Print out each record below, unaltered and complete, without its images.

-- Opening Marker --

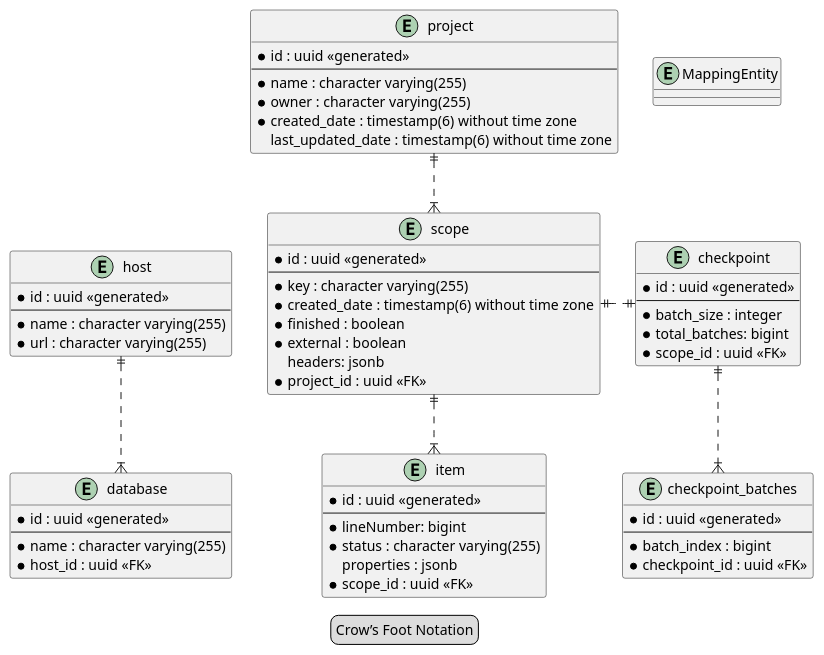
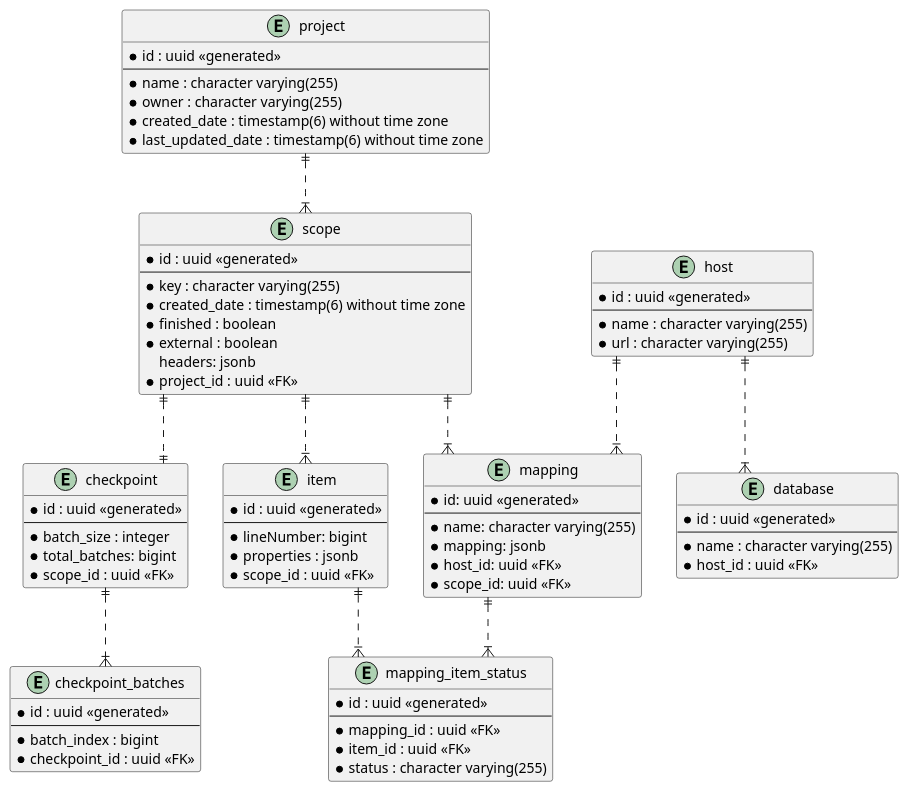
One commit to TuncerCatalkaya/data-migration changed the diagram in data-migration-documentation/src/main/images/databaseModel.puml. Above: the diagram before and after it, drawn with PlantUML. The commit also changed 54 other files, not shown here.

```diff
--- a/data-migration-documentation/src/main/images/databaseModel.puml
+++ b/data-migration-documentation/src/main/images/databaseModel.puml
@@ -1,77 +1,91 @@
 @startuml
-legend Crow’s Foot Notation
+skinparam linetype ortho
 
 entity project {
     * id : uuid <<generated>>
     --
     * name : character varying(255)
     * owner : character varying(255)
     * created_date : timestamp(6) without time zone
-    last_updated_date : timestamp(6) without time zone
+    * last_updated_date : timestamp(6) without time zone
 }
 
 entity scope {
     * id : uuid <<generated>>
     --
     * key : character varying(255)
     * created_date : timestamp(6) without time zone
     * finished : boolean
     * external : boolean
     headers: jsonb
     * project_id : uuid <<FK>>
 }
 
 entity item {
     * id : uuid <<generated>>
     --
     * lineNumber: bigint
-    * status : character varying(255)
-    properties : jsonb
+    * properties : jsonb
     * scope_id : uuid <<FK>>
 }
 
 entity checkpoint {
     * id : uuid <<generated>>
     --
     * batch_size : integer
     * total_batches: bigint
     * scope_id : uuid <<FK>>
 }
 
 entity checkpoint_batches {
     * id : uuid <<generated>>
     --
     * batch_index : bigint
     * checkpoint_id : uuid <<FK>>
 }
 
-entity MappingEntity {
-
-}
-
 entity host {
     * id : uuid <<generated>>
     --
     * name : character varying(255)
     * url : character varying(255)
+}
+
+entity mapping {
+    * id: uuid <<generated>>
+    --
+    * name: character varying(255)
+    * mapping: jsonb
+    * host_id: uuid <<FK>>
+    * scope_id: uuid <<FK>>
 }
 
 entity database {
     * id : uuid <<generated>>
     --
     * name : character varying(255)
     * host_id : uuid <<FK>>
 }
 
+entity mapping_item_status {
+    * id : uuid <<generated>>
+    --
+    * mapping_id : uuid <<FK>>
+    * item_id : uuid <<FK>>
+    * status : character varying(255)
+}
+
 project ||..|{ scope
 scope ||..|{ item
 
-scope ||.|| checkpoint
-
+scope ||..|| checkpoint
 checkpoint ||..|{ checkpoint_batches
 
+host ||..|{ mapping
 host ||..|{ database
+scope ||..|{ mapping
 
-host -[hidden]> scope
+item ||..|{ mapping_item_status
+mapping ||..|{ mapping_item_status
 
 @enduml
```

-- Closing Marker --

*Solution for this exercise*.
One commit to TuncerCatalkaya/data-migration changed the diagram in data-migration-documentation/src/main/images/databaseModel.puml. Above: the diagram before and after it, drawn with PlantUML. The commit also changed 54 other files, not shown here.

```diff
--- a/data-migration-documentation/src/main/images/databaseModel.puml
+++ b/data-migration-documentation/src/main/images/databaseModel.puml
@@ -1,77 +1,91 @@
 @startuml
-legend Crow’s Foot Notation
+skinparam linetype ortho
 
 entity project {
     * id : uuid <<generated>>
     --
     * name : character varying(255)
     * owner : character varying(255)
     * created_date : timestamp(6) without time zone
-    last_updated_date : timestamp(6) without time zone
+    * last_updated_date : timestamp(6) without time zone
 }
 
 entity scope {
     * id : uuid <<generated>>
     --
     * key : character varying(255)
     * created_date : timestamp(6) without time zone
     * finished : boolean
     * external : boolean
     headers: jsonb
     * project_id : uuid <<FK>>
 }
 
 entity item {
     * id : uuid <<generated>>
     --
     * lineNumber: bigint
-    * status : character varying(255)
-    properties : jsonb
+    * properties : jsonb
     * scope_id : uuid <<FK>>
 }
 
 entity checkpoint {
     * id : uuid <<generated>>
     --
     * batch_size : integer
     * total_batches: bigint
     * scope_id : uuid <<FK>>
 }
 
 entity checkpoint_batches {
     * id : uuid <<generated>>
     --
     * batch_index : bigint
     * checkpoint_id : uuid <<FK>>
 }
 
-entity MappingEntity {
-
-}
-
 entity host {
     * id : uuid <<generated>>
     --
     * name : character varying(255)
     * url : character varying(255)
+}
+
+entity mapping {
+    * id: uuid <<generated>>
+    --
+    * name: character varying(255)
+    * mapping: jsonb
+    * host_id: uuid <<FK>>
+    * scope_id: uuid <<FK>>
 }
 
 entity database {
     * id : uuid <<generated>>
     --
     * name : character varying(255)
     * host_id : uuid <<FK>>
 }
 
+entity mapping_item_status {
+    * id : uuid <<generated>>
+    --
+    * mapping_id : uuid <<FK>>
+    * item_id : uuid <<FK>>
+    * status : character varying(255)
+}
+
 project ||..|{ scope
 scope ||..|{ item
 
-scope ||.|| checkpoint
-
+scope ||..|| checkpoint
 checkpoint ||..|{ checkpoint_batches
 
+host ||..|{ mapping
 host ||..|{ database
+scope ||..|{ mapping
 
-host -[hidden]> scope
+item ||..|{ mapping_item_status
+mapping ||..|{ mapping_item_status
 
 @enduml
```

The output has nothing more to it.